Every city is now investing (or likely to invest very soon) in the rollout of public EV charge points, either through government support or private sector partnerships. Depending on the size of a city or local authority, thousands of such charge points might be needed, with costs easily going into the millions. Such infrastructure is often provided by a mix of suppliers to ensure competitive pricing and access to the best technology and service delivery in a rapidly evolving market. From a strategic planning point of view, a local authority needs to make the right choices in where to deploy these chargers based on emerging real-world demand, suitability of deployment locations and other factors. A single EV charger can cost tens of thousands of Euros, so it is important that it ends up in an area where it can be effectively used. From an operational view, local authorities need to ensure that chargers become quickly available in the right areas and are working reliably. Delays in rollout or unreliable chargers can quickly knock the confidence of EV drivers and slow down the adoption of EVs by citizens. There are also costs associated with running the infrastructure such as energy and maintenance costs. While EV charging can generate revenues, it is not only important to maximize infrastructure utilization but also to carefully manage energy usage. This is difficult to track with an increasing number of energy tariffs from different providers. There are also regular reporting duties for local authority teams around EV infrastructure rollout and its use and impact.

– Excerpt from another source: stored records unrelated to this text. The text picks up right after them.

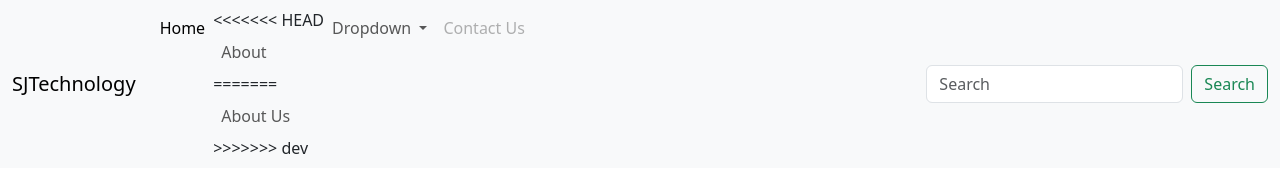
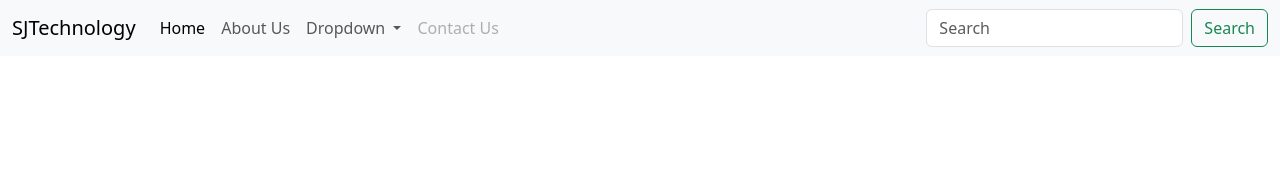
Before and after one commit to shravan-cybersolution/MyWebisteRepo, a plain HTML site: page index.html in a window 1280 px wide. Drawn offline with nearby package versions, Linux system fonts and the light colour scheme.

Commit message:
updatd index in - master

```diff
--- a/index.html
+++ b/index.html
@@ -20,11 +20,7 @@
               <a class="nav-link active" aria-current="page" href="#">Home</a>
             </li>
             <li class="nav-item">
-<<<<<<< HEAD
-              <a class="nav-link" href="#">About</a>
-=======
               <a class="nav-link" href="#">About Us</a>
->>>>>>> dev
             </li>
             <li class="nav-item dropdown">
               <a class="nav-link dropdown-toggle" href="#" role="button" data-bs-toggle="dropdown" aria-expanded="false">
```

To cut a long story short, councils need adequate decision support tools that provide strategic and operational insights on their EV charge point infrastructure, as well as automation of tedious reporting processes.
Some of these insights are partially provided by the back-office systems of their charge point providers. However, with multiple providers and sometimes conflicting provider incentives it is difficult to access all relevant data in a way that it can be used for better decision-making.

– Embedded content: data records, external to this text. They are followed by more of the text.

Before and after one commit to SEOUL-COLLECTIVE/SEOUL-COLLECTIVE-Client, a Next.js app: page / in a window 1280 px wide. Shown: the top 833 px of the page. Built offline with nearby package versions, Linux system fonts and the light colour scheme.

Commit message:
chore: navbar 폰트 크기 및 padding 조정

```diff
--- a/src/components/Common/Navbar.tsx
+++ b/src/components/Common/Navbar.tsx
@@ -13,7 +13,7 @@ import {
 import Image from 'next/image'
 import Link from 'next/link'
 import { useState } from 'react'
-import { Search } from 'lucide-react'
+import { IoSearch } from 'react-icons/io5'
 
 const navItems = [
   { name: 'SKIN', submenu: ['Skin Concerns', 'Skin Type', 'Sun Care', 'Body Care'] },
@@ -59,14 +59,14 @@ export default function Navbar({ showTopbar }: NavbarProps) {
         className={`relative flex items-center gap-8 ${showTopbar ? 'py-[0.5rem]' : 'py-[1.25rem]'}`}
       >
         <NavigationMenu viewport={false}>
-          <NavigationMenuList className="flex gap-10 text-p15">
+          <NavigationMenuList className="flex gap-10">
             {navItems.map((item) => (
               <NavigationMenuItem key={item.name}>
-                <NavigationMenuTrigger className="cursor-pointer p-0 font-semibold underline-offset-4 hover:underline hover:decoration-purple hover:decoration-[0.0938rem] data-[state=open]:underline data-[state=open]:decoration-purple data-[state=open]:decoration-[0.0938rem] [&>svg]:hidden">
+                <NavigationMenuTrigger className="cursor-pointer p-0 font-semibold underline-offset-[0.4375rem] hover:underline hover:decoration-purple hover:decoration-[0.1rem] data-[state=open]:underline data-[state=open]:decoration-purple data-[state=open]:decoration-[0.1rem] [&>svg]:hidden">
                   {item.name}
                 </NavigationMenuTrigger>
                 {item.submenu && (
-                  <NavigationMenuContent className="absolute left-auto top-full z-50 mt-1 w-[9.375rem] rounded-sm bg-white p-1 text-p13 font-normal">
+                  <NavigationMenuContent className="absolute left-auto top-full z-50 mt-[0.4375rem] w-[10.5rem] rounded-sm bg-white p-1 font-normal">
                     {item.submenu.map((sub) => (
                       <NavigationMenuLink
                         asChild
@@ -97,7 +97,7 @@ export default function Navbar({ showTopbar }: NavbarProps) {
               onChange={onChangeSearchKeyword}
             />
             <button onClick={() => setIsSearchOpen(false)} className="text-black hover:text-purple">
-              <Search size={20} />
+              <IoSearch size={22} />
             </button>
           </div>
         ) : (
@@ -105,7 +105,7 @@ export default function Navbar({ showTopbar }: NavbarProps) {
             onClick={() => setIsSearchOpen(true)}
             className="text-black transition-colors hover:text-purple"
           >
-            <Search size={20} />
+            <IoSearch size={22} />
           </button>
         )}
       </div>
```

Our data product, CitiesInCharge, provides a coherent view and easy access to such data across multiple charge point provider systems and other relevant data streams.

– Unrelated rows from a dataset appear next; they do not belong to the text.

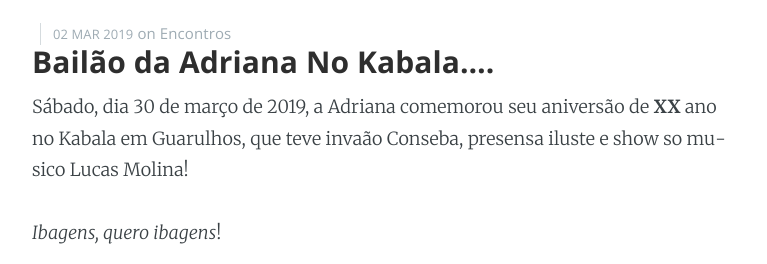
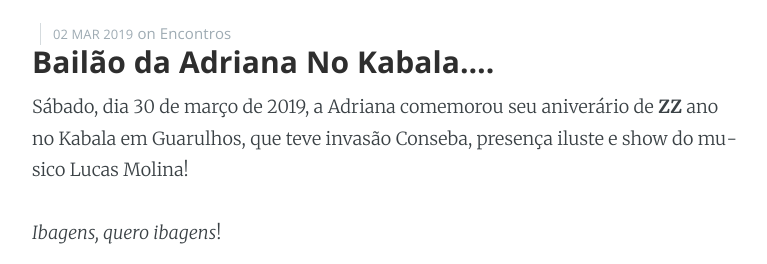
Before and after one commit to Zullus/consebas, a Jekyll site: the page built from _posts/2019-03-30-bailao-da-adriana-no-kabala.md, in a window 1280 px wide and 900 px high, cut to the strip 215-479 px from the top of the window. Shown: the whole strip, without its empty margins (253-1020 px from the left). Built offline with Jekyll 4.4.1, drawn with Linux system fonts in a browser that asks for light colours.

Commit message:
Arrumando o texto

```diff
--- a/_posts/2019-03-30-bailao-da-adriana-no-kabala.md
+++ b/_posts/2019-03-30-bailao-da-adriana-no-kabala.md
@@ -7,7 +7,7 @@ categories: Encontros
 
 ### Bailão da Adriana No Kabala....
 
-Sábado, dia 30 de março de 2019, a Adriana comemorou seu aniversão de **XX** ano no Kabala em Guarulhos, que teve invaão Conseba, presensa iluste e show so musico Lucas Molina!
+Sábado, dia 30 de março de 2019, a Adriana comemorou seu aniverário de **ZZ** ano no Kabala em Guarulhos, que teve invasão Conseba, presença iluste e show do musico Lucas Molina!
 
 _Ibagens, quero ibagens_!
 
```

This allows organizations to gain deeper insights into the operation of their existing charge point infrastructure and better manage the rollout and operations across multiple charge point providers, without creating long-term dependencies or vendor lock-in.
In essence, we are providing an impartial vendor-agnostic tool that puts cities in charge of their public EV charge point infrastructure and the suppliers that they choose to work with.
Do you foresee any obstacles in successfully developing and commercializing your solution?
There are a variety of barriers that hamper the adoption of tools such as ours. We classify them as internal, external and structural barriers.
Internal barriers relate to the readiness of an organisation such as a city or local authority to make use of such a tool, which is often limited by capacity and in-house skills. Although ensuring adequate access to public EV charging should be a key priority for every city across Europe, many cities still lag in adequate resourcing this as an operational area. We are lucky to work with Surrey County Council who are a forward-thinking local authority that really understands the challenges and issues and the value a tool like ours can bring to them.
External barriers relate to external stakeholders such as charge point providers and their willingness to share real-time data with us from their operational infrastructure. If the procurement of public EV charge points is adequately done, data ownership and access can be ensured from day one, leading to fewer complications when it comes to making relevant data available for decision making. Increased transparency is sometimes uncomfortable for system suppliers and not at the top of their priority list.
Finally, the structural barrier relates to access to budgets in this area. A lot of government support and procurement in this area is focused on infrastructure rollout and hardware. There is a need to also consider software and tools as part of this process and to have dedicated budget lines and funding pots assigned to these.